In celebration of Concordia's 130th aniversary of service to others, we're periodically posting excerpts from our history book. Additionally, each issue of our "Faith in Caring" magazine features a page on Concordia's history, as told by those who were part of it.
In case you haven't seen any of our "Humble Beginnings" posts before, Concordia started as an orphanage in 1881. The excerpt below is about Concordia's first building project. Enjoy!
With the administrative side in place, the first order of business was to construct a new building to house the children (Mrs. Oertel would continue to live in the original homestead). Pastor Brand presented plans for a new building, one of which was modified and adopted. Pastors Brand and Walz, along with Mr. Myers and a Mr. J. F. Brueggemann, were appointed to the Home's first Building Committee. They eventually awarded the building contract to Mr. John Doerr, who finished the building on July 15, 1883, less than seven months later, for $3,970. Members of St. Luke gave him a willing hand by carting the building materials and excavating the cellar without charge.
And so, on July 23, 1883, the Home was dedicated and welcomed its first children the very next day.

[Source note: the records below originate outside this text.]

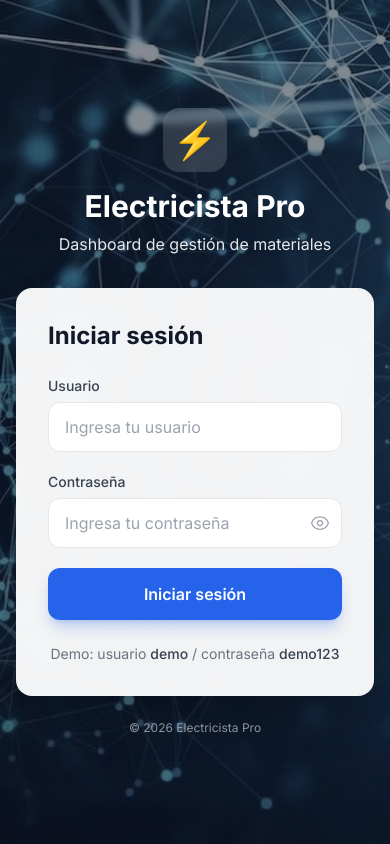
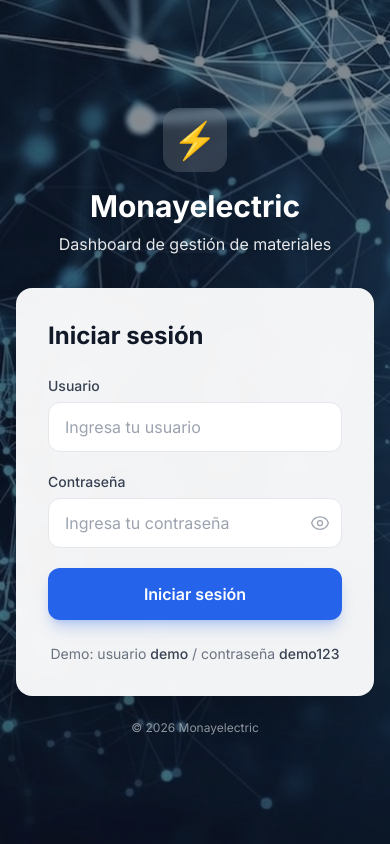
Before and after one commit to michael-urzua-y/electricista, a React (Vite) app in the folder frontend/: page /login in a window 390 px wide. Built offline with nearby package versions, Linux system fonts and the light colour scheme; no server answers.

Commit message:
branding: Cambiar nombre de 'Electricista Pro' a 'Monayelectric'
- Layout: Cambiar nombre en sidebar desktop y mobile
- Login: Cambiar nombre en header y copyright
- Mantener logo y diseño visual

```diff
--- a/frontend/src/layouts/Layout.jsx
+++ b/frontend/src/layouts/Layout.jsx
@@ -94,7 +94,7 @@ export default function Layout() {
         <div className="p-6 border-b border-gray-100">
           <h1 className="text-xl font-bold text-primary-900 flex items-center gap-2">
             <span className="text-2xl">⚡</span>
-            Electricista Pro
+            Monayelectric
           </h1>
           <p className="text-xs text-gray-500 mt-1">Gestión de materiales</p>
         </div>
@@ -118,7 +118,7 @@ export default function Layout() {
               <Bars3Icon className="w-6 h-6" />
             </button>
             <span className="text-lg font-bold text-primary-900 flex items-center gap-1">
-              <span>⚡</span> Electricista Pro
+              <span>⚡</span> Monayelectric
             </span>
           </div>
 
--- a/frontend/src/pages/Login.jsx
+++ b/frontend/src/pages/Login.jsx
@@ -47,7 +47,7 @@ export default function Login() {
           <div className="inline-flex items-center justify-center w-16 h-16 rounded-2xl bg-white/15 backdrop-blur-sm mb-4">
             <span className="text-4xl">⚡</span>
           </div>
-          <h1 className="text-3xl font-bold text-white drop-shadow-lg">Electricista Pro</h1>
+          <h1 className="text-3xl font-bold text-white drop-shadow-lg">Monayelectric</h1>
           <p className="text-gray-200 mt-2 drop-shadow">Dashboard de gestión de materiales</p>
         </div>
 
@@ -128,7 +128,7 @@ export default function Login() {
           </div>
         </div>
 
-        <p className="text-center text-xs text-gray-300/70 mt-6">© 2026 Electricista Pro</p>
+        <p className="text-center text-xs text-gray-300/70 mt-6">© 2026 Monayelectric</p>
       </div>
     </div>
   )
```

Interestingly enough, the first to be admitted were two sisters, Wilhelmina, age 8, and Anna, age 5, Jahnke, whom Mrs. Oertel had taken in a year and a half before the Home was built. It would seem that Mrs. Oertel, knowing that the Home would follow eventually, had started providing for orphans as early as 1881.
As soon as the building was completed, the trustees turned their attention to providing a school for the children. Initially, classes were held in a small room for the five children who entered the Home on July 29, 1883, then on the second floor of another building that had been erected in 1884. A more permanent schoolhouse was completed in June 1885 and Mr. Henry W. Lensner was engaged as the first teacher.
By the end of 1884, there were almost 50 children in the Home, stretching its capacity to the extreme. Five years later, a second building was constructed in 1889. It was a two-story, T-shaped building where the entire first floor served as a dining room and kitchen, and the second story divided into a storeroom and bedrooms for boys only. The original building was made into the girls' bedrooms. Within a few years, the dining room again became too small, and the building was extended with another two-story addition.
Other early buildings erected on the farm included a laundry, the bakery, the workshops and the shed, which were in addition to the original Oertel barn. It wasn't long, however, before two more wings would be added to the main building to accommodate all the children.
Concordia Lutheran Ministries is a CARF-CCAC accredited Aging Services Network and recipient of the inaugural Pennsylvania Department of Aging Excellence in Quality Care Award. As one of the largest, most financially secure senior care providers in the country, the organization serves over 20,000 people in the western PA region annually through home care and eight inpatient locations. Concordia offers a lifetime continuum of care that includes adult day services, home care, hospice, medical and rehabilitation services, memory support, personal care, respite care, retirement living, skilled nursing, and medical equipment capabilities. For more information on any of the services or locations, visit us at our website, call our administrative headquarters at 724.352.1571 or e-mail us here.